High-altitude

From Fiswiki

(Difference between revisions)
Jump to: navigation, search
Revision as of 15:42, 22 July 2010 (edit)
Joe (Talk | contribs)

← Previous diff
Current revision (07:56, 8 June 2011) (edit) (undo)
Joe (Talk | contribs)

 
Line 1: Line 1:
-[[Image:Snow patch Bugaboo spire.jpg|'''[[High-altitude]]''' is sometimes defined to begin at 2,400 metres (8,000 ft) '''[[above sea level]]'''. Regions on the Earth's surface (or in its [[atmosphere]]) that are high above mean '''[[sea level]]''' are referred to as high '''[[altitude]]'''.|thumb|250px]]+[[Image:Snow patch Bugaboo spire.jpg|'''[[High-altitude]]''' is sometimes defined to begin at 2,400 metres (8,000 ft) '''[[above sea level]]'''. Regions on the Earth's surface (or in its [[atmosphere]]) that are high above mean '''[[sea level]]''' are referred to as high '''[[altitude]]'''.|thumb|400px]]
'''[[High-altitude]]''' is sometimes defined to begin at 2,400 metres (8,000 ft) '''[[above sea level]]'''. Regions on the Earth's surface (or in its '''[[atmosphere]]''') that are high above mean sea level are referred to as high '''[[altitude]]'''. '''[[High-altitude]]''' is sometimes defined to begin at 2,400 metres (8,000 ft) '''[[above sea level]]'''. Regions on the Earth's surface (or in its '''[[atmosphere]]''') that are high above mean sea level are referred to as high '''[[altitude]]'''.
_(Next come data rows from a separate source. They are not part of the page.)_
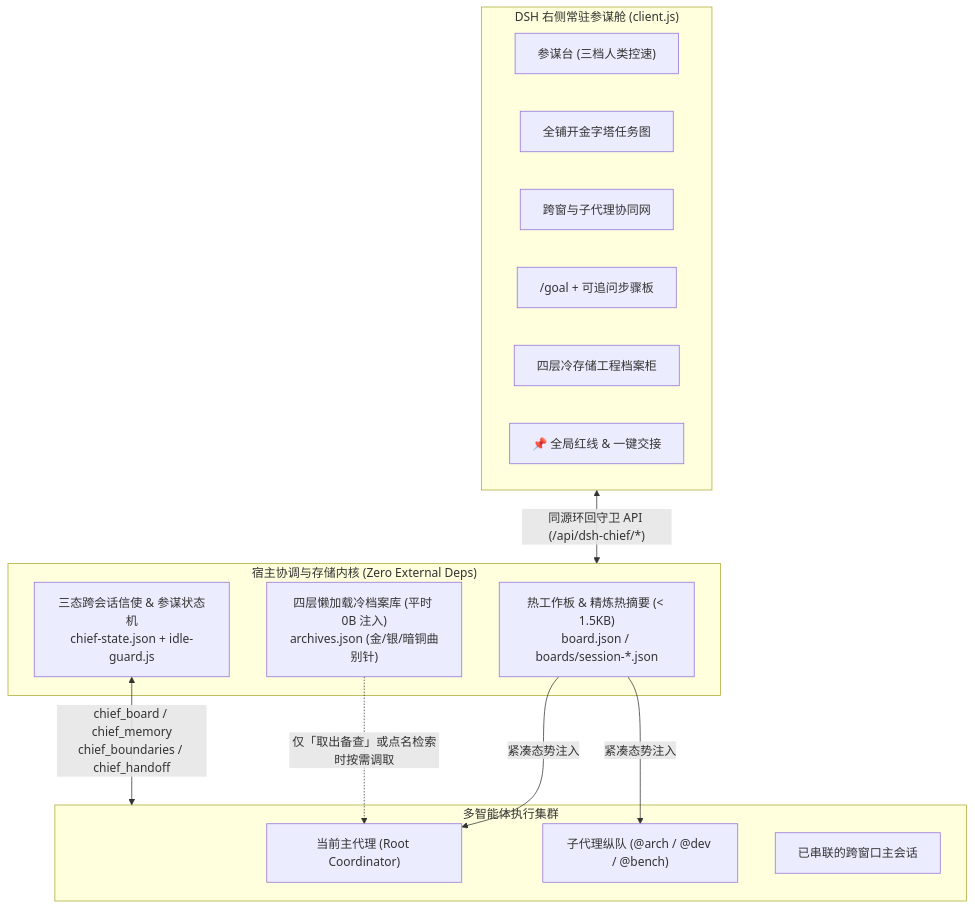
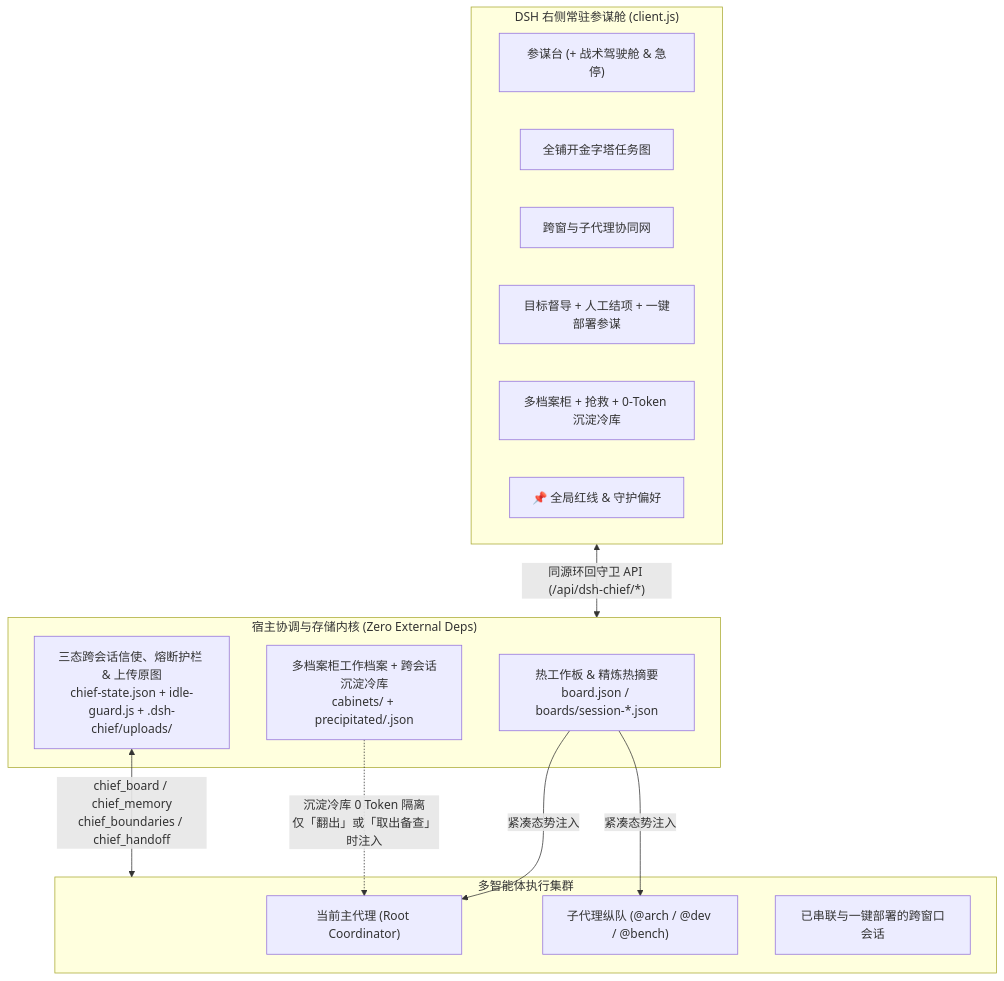
Before and after one commit to gluztm/dsh-chief: the diagram in README.md, drawn with Mermaid. The commit also changed other lines of this file and 7 other files, not shown here.

````diff
--- a/README.md
+++ b/README.md
@@ -129,29 +141,29 @@
 ```mermaid
 flowchart TB
   subgraph UI["DSH 右侧常驻参谋舱 (client.js)"]
-    T1["参谋台 (三档人类控速)"]
+    T1["参谋台 (+ 战术驾驶舱 & 急停)"]
     T2["全铺开金字塔任务图"]
     T3["跨窗与子代理协同网"]
-    T4["/goal + 可追问步骤板"]
-    T5["四层冷存储工程档案柜"]
-    T6["📌 全局红线 & 一键交接"]
+    T4["目标督导 + 人工结项 + 一键部署参谋"]
+    T5["多档案柜 + 抢救 + 0-Token 沉淀冷库"]
+    T6["📌 全局红线 & 守护偏好"]
   end
 
   subgraph Core["宿主协调与存储内核 (Zero External Deps)"]
-    Hot["热工作板 & 精炼热摘要 (< 1.5KB)\nboard.json / boards/session-*.json"]
-    Cold["四层懒加载冷档案库 (平时 0B 注入)\narchives.json (金/银/暗铜曲别针)"]
-    Bus["三态跨会话信使 & 参谋状态机\nchief-state.json + idle-guard.js"]
+    Hot["热工作板 & 精炼热摘要\nboard.json / boards/session-*.json"]
+    Cold["多档案柜工作档案 + 跨会话沉淀冷库\ncabinets/ + precipitated/<projectKey>.json"]
+    Bus["三态跨会话信使、熔断护栏 & 上传原图\nchief-state.json + idle-guard.js + .dsh-chief/uploads/"]
   end
 
   subgraph Agents["多智能体执行集群"]
     Lead["当前主代理 (Root Coordinator)"]
     Subs["子代理纵队 (@arch / @dev / @bench)"]
-    Peers["已串联的跨窗口主会话"]
+    Peers["已串联与一键部署的跨窗口会话"]
   end
 
   UI <-->|"同源环回守卫 API (/api/dsh-chief/*)"| Core
   Hot -->|"紧凑态势注入"| Lead
   Hot -->|"紧凑态势注入"| Subs
-  Cold -.->|"仅「取出备查」或点名检索时按需调取"| Lead
+  Cold -.->|"沉淀冷库 0 Token 隔离\n仅「翻出」或「取出备查」时注入"| Lead
   Bus <-->|"chief_board / chief_memory\nchief_boundaries / chief_handoff"| Agents
 ```
````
Current revision

High-altitude is sometimes defined to begin at 2,400 metres (8,000 ft) above sea level. Regions on the Earth's surface (or in its atmosphere) that are high above mean sea level are referred to as high altitude.
High-altitude is sometimes defined to begin at 2,400 metres (8,000 ft) above sea level. Regions on the Earth's surface (or in its atmosphere) that are high above mean sea level are referred to as high altitude.

High-altitude is sometimes defined to begin at 2,400 metres (8,000 ft) above sea level. Regions on the Earth's surface (or in its atmosphere) that are high above mean sea level are referred to as high altitude.


[edit] Also see



Return to General Definitions or Freestyle Skiing, Competition Details or to Snow and Weather Glossary, Working with Snow

Personal tools